● What to do: What's needed is an exact copy of all the data below, without pictures.

● Version difference data:

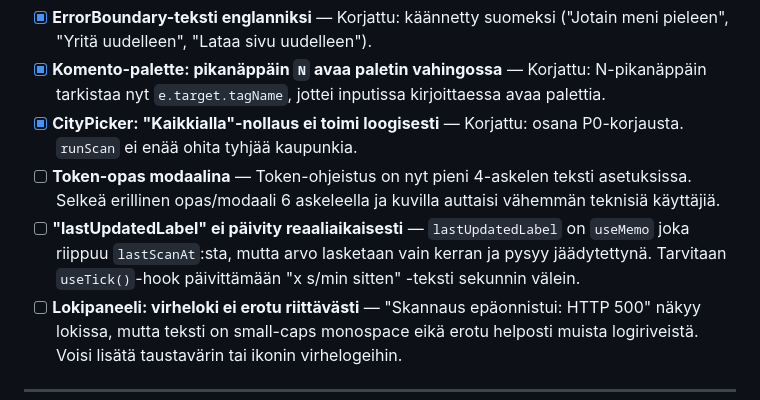
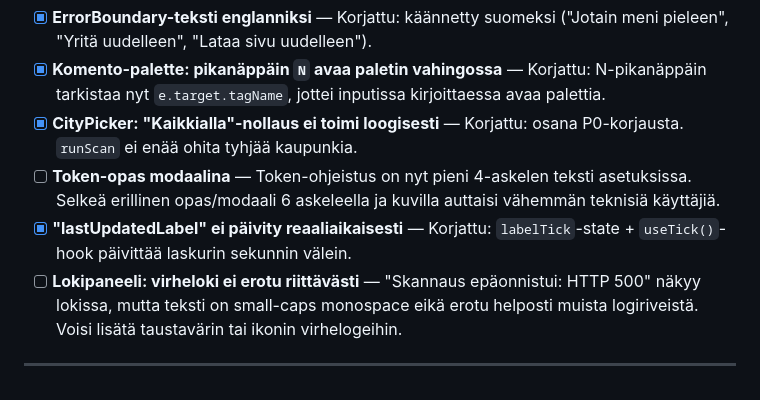
Before and after one commit to Murtsi/tarppi, a Markdown page: TODO.md, the part around the change. GitHub-like rendering.

Commit message:
docs(frontend): mark lastUpdatedLabel tick fix as done in TODO

```diff
--- a/TODO.md
+++ b/TODO.md
@@ -31,7 +31,7 @@ Viimeisin tarkistus: 2026-04-19 (koko codebasen skannaus + visuaalinen UI-audito
 - [x] **Komento-palette: pikanäppäin `N` avaa paletin vahingossa** — Korjattu: N-pikanäppäin tarkistaa nyt `e.target.tagName`, jottei inputissa kirjoittaessa avaa palettia.
 - [x] **CityPicker: "Kaikkialla"-nollaus ei toimi loogisesti** — Korjattu: osana P0-korjausta. `runScan` ei enää ohita tyhjää kaupunkia.
 - [ ] **Token-opas modaalina** — Token-ohjeistus on nyt pieni 4-askelen teksti asetuksissa. Selkeä erillinen opas/modaali 6 askeleella ja kuvilla auttaisi vähemmän teknisiä käyttäjiä.
-- [ ] **"lastUpdatedLabel" ei päivity reaaliaikaisesti** — `lastUpdatedLabel` on `useMemo` joka riippuu `lastScanAt`:sta, mutta arvo lasketaan vain kerran ja pysyy jäädytettynä. Tarvitaan `useTick()`-hook päivittämään "x s/min sitten" -teksti sekunnin välein.
+- [x] **"lastUpdatedLabel" ei päivity reaaliaikaisesti** — Korjattu: `labelTick`-state + `useTick()`-hook päivittää laskurin sekunnin välein.
 - [ ] **Lokipaneeli: virheloki ei erotu riittävästi** — "Skannaus epäonnistui: HTTP 500" näkyy lokissa, mutta teksti on small-caps monospace eikä erotu helposti muista logiriveistä. Voisi lisätä taustavärin tai ikonin virhelogeihin.
 
 ---
```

● Answer to this task:
Before and after one commit to Murtsi/tarppi, a Markdown page: TODO.md, the part around the change. GitHub-like rendering.

Commit message:
docs(frontend): mark lastUpdatedLabel tick fix as done in TODO

```diff
--- a/TODO.md
+++ b/TODO.md
@@ -31,7 +31,7 @@ Viimeisin tarkistus: 2026-04-19 (koko codebasen skannaus + visuaalinen UI-audito
 - [x] **Komento-palette: pikanäppäin `N` avaa paletin vahingossa** — Korjattu: N-pikanäppäin tarkistaa nyt `e.target.tagName`, jottei inputissa kirjoittaessa avaa palettia.
 - [x] **CityPicker: "Kaikkialla"-nollaus ei toimi loogisesti** — Korjattu: osana P0-korjausta. `runScan` ei enää ohita tyhjää kaupunkia.
 - [ ] **Token-opas modaalina** — Token-ohjeistus on nyt pieni 4-askelen teksti asetuksissa. Selkeä erillinen opas/modaali 6 askeleella ja kuvilla auttaisi vähemmän teknisiä käyttäjiä.
-- [ ] **"lastUpdatedLabel" ei päivity reaaliaikaisesti** — `lastUpdatedLabel` on `useMemo` joka riippuu `lastScanAt`:sta, mutta arvo lasketaan vain kerran ja pysyy jäädytettynä. Tarvitaan `useTick()`-hook päivittämään "x s/min sitten" -teksti sekunnin välein.
+- [x] **"lastUpdatedLabel" ei päivity reaaliaikaisesti** — Korjattu: `labelTick`-state + `useTick()`-hook päivittää laskurin sekunnin välein.
 - [ ] **Lokipaneeli: virheloki ei erotu riittävästi** — "Skannaus epäonnistui: HTTP 500" näkyy lokissa, mutta teksti on small-caps monospace eikä erotu helposti muista logiriveistä. Voisi lisätä taustavärin tai ikonin virhelogeihin.
 
 ---
```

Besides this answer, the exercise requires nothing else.